  • $\begingroup$ @Georg - You are right that CO2 has a quadrupole moment, but that does not classify it as a polar molecule. Indeed, you are right, it would make it more soluble in polar solvents due to this. - However, a molecule is called non-polar if there are no positive or negative poles because $\ce{CO2}$ has its bonds exactly at 180 degrees the oxygen atom on the left pulls just as hard as the oxygen atom on the right thus leaving it without poles hence 'non-polar'. See e.g. chemistry.about.com/od/chemistryglossary/a/nonpolardef.htm $\endgroup$ – Michiel Apr 16 '13 at 11:50
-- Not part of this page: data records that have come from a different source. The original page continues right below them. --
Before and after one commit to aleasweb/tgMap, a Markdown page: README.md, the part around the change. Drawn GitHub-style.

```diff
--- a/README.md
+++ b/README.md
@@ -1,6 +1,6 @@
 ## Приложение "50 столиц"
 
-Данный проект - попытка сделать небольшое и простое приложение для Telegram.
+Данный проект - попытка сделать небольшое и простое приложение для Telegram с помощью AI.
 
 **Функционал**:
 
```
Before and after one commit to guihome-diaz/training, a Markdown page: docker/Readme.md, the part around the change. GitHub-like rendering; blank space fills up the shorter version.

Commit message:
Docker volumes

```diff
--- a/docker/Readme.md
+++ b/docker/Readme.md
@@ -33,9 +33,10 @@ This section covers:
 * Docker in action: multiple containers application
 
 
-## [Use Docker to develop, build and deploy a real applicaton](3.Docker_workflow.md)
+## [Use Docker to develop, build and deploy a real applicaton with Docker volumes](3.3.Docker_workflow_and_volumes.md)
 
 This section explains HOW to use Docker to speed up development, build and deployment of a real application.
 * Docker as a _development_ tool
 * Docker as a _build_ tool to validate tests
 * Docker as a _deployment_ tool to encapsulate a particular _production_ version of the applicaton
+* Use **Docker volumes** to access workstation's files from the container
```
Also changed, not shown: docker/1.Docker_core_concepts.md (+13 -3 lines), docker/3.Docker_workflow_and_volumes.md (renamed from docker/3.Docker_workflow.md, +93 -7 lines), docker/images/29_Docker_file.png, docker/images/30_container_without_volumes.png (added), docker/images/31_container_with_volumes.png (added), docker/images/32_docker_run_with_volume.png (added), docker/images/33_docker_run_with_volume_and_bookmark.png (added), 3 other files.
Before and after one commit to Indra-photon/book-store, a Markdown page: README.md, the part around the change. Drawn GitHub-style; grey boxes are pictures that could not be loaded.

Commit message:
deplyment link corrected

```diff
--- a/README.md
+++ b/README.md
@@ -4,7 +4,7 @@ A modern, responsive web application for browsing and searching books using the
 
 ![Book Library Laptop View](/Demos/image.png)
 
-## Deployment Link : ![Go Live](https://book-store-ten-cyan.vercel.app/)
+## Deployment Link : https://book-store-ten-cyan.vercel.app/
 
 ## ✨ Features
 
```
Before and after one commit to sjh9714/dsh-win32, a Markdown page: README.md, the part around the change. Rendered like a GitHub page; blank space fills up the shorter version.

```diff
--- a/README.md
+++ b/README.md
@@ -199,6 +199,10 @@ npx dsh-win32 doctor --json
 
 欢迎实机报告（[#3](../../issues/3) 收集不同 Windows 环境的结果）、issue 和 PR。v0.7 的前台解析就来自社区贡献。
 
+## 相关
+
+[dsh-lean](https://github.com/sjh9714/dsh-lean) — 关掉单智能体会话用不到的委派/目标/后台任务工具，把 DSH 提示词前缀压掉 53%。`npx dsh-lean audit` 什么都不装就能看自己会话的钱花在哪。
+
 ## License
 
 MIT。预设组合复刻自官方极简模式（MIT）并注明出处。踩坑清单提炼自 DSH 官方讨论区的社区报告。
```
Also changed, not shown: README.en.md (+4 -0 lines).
  • $\begingroup$ Come to think about it a bit more. In the formal physics definition a quadrupole moment would indeed mean that the molecule is polar. However, the standard definition used by chemists for polarity is that the dipole moment is 0 so that would make CO2 a non-polar molecule. See this post by @Manishearth for details physics.stackexchange.com/questions/59886/… $\endgroup$ – Michiel Apr 16 '13 at 11:59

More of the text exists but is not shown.